Having fun at their concerts, and making those concerts fun for their fans has been a driving force for Maroon 5, and their sold-out tours and ever-increasing audience indicate that people are having fun. A big part of that is their concern with the quality of their live sound, which is why they use JBL’s Vertec Line Arrays for their touring system. “We work so hard in the studio,” says Valentine, “perfecting every little sonic detail, we want to make sure that comes through live. I’ve been to shows where I’ve been disappointed with the sound, and it’s a bummer. You want to give the fans the total experience, so having great sound is the most important thing.” Levine nods, adding, “JBL’s really serious about the sound—that’s their primary focus. At the end of the day, they don’t want anything that they make to sound like crap. JBL tries their best to make it sound great, which is very important to us.”

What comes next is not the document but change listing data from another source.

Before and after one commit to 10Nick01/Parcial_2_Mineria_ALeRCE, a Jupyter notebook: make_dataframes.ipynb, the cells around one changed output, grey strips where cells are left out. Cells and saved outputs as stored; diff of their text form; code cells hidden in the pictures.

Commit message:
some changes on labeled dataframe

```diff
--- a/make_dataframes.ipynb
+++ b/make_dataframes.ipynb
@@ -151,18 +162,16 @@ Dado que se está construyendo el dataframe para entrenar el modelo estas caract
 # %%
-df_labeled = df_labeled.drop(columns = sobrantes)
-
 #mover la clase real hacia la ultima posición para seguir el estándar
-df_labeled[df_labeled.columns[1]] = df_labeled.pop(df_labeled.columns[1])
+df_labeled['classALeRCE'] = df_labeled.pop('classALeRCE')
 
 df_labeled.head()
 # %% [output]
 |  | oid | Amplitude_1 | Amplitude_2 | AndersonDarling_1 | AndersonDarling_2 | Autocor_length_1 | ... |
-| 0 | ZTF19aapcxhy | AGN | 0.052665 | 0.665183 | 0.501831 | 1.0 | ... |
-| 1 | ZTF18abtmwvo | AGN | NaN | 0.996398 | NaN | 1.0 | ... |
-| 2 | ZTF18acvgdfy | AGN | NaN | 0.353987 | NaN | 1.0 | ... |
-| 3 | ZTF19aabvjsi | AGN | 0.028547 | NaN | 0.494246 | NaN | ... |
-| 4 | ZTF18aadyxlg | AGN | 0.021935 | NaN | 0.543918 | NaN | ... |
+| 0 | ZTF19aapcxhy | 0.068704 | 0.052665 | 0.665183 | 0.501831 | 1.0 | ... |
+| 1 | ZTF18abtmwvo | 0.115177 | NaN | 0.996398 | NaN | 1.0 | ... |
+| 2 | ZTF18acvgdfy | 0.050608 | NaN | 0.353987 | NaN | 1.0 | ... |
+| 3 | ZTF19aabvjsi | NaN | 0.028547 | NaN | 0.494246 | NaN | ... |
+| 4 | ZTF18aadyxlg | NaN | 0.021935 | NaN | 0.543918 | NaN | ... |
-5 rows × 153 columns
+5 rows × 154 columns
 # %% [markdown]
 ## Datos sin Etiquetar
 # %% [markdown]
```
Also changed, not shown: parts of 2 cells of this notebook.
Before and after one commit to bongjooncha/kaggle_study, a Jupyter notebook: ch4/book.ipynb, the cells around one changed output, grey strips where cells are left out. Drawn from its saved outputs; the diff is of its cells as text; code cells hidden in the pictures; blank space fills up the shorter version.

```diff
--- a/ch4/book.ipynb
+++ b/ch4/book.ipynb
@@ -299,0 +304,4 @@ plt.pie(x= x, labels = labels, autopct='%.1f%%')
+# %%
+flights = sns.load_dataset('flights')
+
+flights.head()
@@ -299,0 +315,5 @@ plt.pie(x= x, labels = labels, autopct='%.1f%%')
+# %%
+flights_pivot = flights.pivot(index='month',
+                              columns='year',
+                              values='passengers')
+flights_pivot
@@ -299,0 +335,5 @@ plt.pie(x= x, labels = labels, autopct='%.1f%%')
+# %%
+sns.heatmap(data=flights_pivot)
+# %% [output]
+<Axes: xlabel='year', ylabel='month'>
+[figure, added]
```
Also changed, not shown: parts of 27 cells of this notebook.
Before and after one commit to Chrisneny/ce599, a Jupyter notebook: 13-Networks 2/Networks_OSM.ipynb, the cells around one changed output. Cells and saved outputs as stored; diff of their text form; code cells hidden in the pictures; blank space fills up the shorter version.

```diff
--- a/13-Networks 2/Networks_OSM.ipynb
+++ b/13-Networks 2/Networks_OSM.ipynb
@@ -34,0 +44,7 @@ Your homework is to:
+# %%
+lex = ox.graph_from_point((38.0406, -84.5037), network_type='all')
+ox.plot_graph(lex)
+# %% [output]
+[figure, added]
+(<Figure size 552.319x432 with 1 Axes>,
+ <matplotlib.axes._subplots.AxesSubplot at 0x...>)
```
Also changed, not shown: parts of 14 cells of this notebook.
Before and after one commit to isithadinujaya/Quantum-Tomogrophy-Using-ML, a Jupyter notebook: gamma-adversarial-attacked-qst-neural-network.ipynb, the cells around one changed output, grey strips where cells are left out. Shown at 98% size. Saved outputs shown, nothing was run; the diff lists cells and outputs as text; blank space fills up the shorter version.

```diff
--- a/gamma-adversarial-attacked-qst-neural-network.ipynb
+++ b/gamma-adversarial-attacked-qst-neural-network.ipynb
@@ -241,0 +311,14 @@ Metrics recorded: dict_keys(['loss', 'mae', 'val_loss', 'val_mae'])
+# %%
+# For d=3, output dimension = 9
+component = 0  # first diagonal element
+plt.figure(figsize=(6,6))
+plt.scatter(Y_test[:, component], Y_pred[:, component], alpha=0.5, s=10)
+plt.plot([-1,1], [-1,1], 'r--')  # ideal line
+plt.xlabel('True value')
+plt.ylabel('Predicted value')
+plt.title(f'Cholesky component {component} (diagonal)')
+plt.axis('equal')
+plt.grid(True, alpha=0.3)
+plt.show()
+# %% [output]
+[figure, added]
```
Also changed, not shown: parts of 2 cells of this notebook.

Great sound helps make the show exciting for the audience, and for the band, as well, helping them keep in touch with the feeling of connection and inspiration that goes hand-in-hand with making music. Valentine smiles, “No matter how bad I’m feeling throughout the day, as soon as the lights go down and we hear the crowd go up for the first time—I wish I could bottle that, because it’s the best feeling in the world.”
“It’s the journey we’ve been on with our audiences,” says Levine, “because our audiences were big, then they weren’t as big, and now they’re so big—they’ve grown with us. The feverish pitch of the shows has gotten more intense. Now when they scream, they scream louder than they did 10 years ago, and it’s just such a rewarding, exciting, exhilarating feeling for us. We’re lucky, because we’ve got a lot of new fans, so it’s really crazy energy now, a really frantic energy when we play and it’s very infectious. And I think our shows have gotten better as
With a new album in the works and a tour scheduled, Maroon 5 is excited about the current state of music. “You know what’s cool?” asks Levine. “I think music is more prevalent in the culture now than it’s ever been. More people like more stuff. People’s musical taste is more eclectic. There are fewer scenes. I hated scenes where everybody was like, ‘Oh, I only like this …’ Now everybody likes everything. That’s another reason why our band has thrived, I think, because we’ve never cared about fitting into any scene, and that’s what the modern day music appreciator likes.”